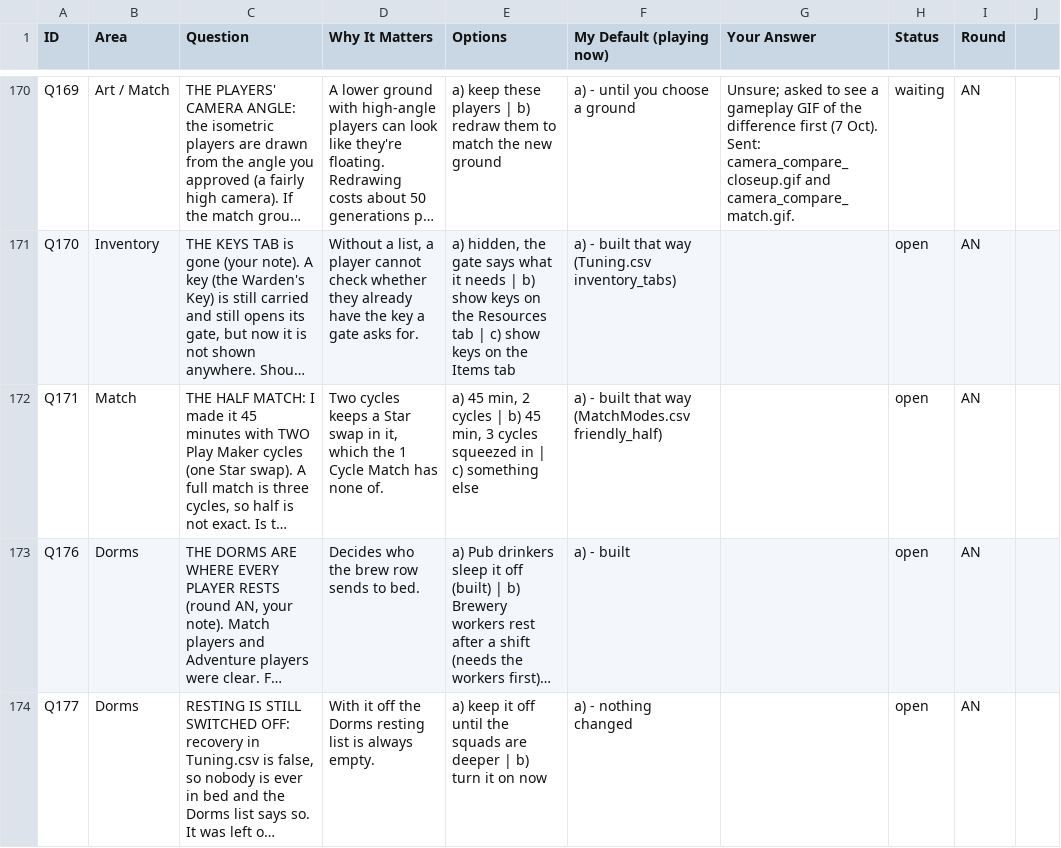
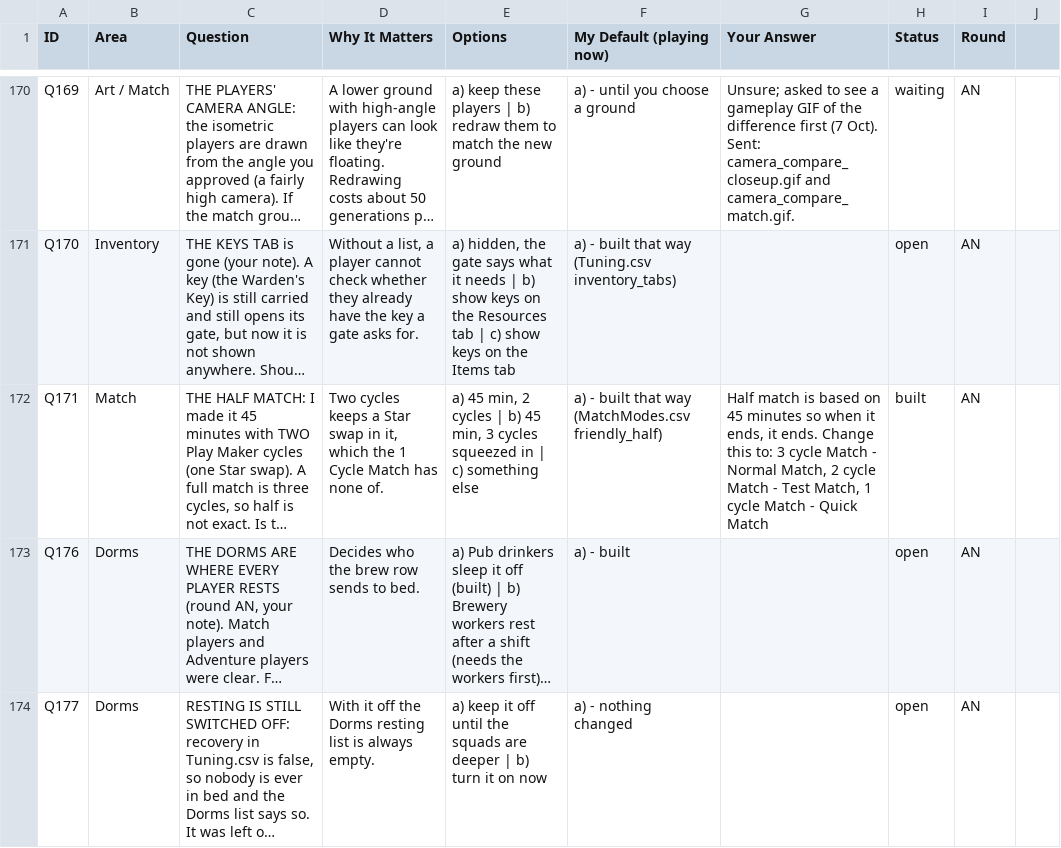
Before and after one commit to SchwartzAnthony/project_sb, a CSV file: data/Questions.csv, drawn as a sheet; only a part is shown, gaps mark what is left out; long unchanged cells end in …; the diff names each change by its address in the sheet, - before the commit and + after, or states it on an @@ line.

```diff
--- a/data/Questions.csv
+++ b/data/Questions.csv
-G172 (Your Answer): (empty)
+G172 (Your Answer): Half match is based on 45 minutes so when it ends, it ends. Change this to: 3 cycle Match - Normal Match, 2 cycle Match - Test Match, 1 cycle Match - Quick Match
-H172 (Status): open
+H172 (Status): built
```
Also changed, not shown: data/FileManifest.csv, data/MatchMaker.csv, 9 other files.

• • • •

> [Problem to solve]: Return each line in the records that holds the string "Questions".

> [Response area]:
Before and after one commit to SchwartzAnthony/project_sb, a CSV file: data/Questions.csv, drawn as a sheet; only a part is shown, gaps mark what is left out; long unchanged cells end in …; the diff names each change by its address in the sheet, - before the commit and + after, or states it on an @@ line.
--- a/data/Questions.csv
+++ b/data/Questions.csv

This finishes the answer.